A while back, I worked with a client who had no documented style guide for their code, but some very clear and obvious norms.
constby default. Switch to
letif the value will change.
- Always use semicolons.
- Use trailing commas with collections of objects.
- Indent with four spaces.
- Scope methods in objects, and use object shorthand values for functions.
Even though it was written down, everyone on the team followed the approach, and the code looked like a single person had written it even though multiple developers had worked on it.
Except for one guy.
You could always pick out exactly the code he’d written, because he just went cowboy and did whatever the hell he wanted.
He never used semicolons. He didn’t follow the trailing-comma convention. He used
var for almost everything, except when he’d randomly use
const. His indents had no consistency at all.
Very quickly, the code started to become a mess of spaghetti code.
When everyone does their own thing in a code base, it can rapidly become a mess of different conventions. That makes it harder to debug issues, harder to maintain the existing code, and harder to add new features.
Conventions make it much easier to know where to look for things, how to update things, and where to add new code.
This is why having a style guide for your code is important. It outlines “the norms” so that people don’t have to guess.

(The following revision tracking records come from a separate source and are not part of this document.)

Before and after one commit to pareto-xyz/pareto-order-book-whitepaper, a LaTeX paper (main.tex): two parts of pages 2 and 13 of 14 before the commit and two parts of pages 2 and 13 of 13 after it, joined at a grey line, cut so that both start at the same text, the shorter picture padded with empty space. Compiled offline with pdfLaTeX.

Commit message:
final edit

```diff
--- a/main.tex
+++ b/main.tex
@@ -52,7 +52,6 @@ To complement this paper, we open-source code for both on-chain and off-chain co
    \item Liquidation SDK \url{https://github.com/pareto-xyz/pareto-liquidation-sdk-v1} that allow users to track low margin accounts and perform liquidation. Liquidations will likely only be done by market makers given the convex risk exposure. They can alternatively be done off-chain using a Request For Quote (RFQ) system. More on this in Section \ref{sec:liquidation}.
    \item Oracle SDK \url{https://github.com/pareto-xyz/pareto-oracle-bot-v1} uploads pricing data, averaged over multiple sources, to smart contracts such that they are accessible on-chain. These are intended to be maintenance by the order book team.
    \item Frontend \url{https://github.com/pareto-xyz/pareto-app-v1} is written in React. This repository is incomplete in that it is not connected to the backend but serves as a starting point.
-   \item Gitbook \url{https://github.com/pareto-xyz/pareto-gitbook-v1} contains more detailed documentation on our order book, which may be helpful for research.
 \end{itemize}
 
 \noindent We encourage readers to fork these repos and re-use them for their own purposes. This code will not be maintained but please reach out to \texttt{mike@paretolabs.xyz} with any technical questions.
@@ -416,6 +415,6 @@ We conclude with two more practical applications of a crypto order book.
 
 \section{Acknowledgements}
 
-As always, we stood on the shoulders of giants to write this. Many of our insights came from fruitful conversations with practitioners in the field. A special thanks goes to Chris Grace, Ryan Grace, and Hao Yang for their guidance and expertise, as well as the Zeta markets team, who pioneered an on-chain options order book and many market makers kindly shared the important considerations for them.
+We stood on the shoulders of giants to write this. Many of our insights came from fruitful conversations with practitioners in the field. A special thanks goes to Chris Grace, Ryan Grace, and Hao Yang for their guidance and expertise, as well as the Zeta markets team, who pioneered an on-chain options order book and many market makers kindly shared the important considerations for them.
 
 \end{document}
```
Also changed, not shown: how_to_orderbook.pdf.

And when someone deviates from them, you can point to the document and said, “read this.”
If your struggling with spaghetti code in your project, or need help setting up a style code for your code, I’d love to help! I have a lot of experience with that, and have one consulting spot left for the start of 2024.
Feel free to reach out and setup an exploratory call!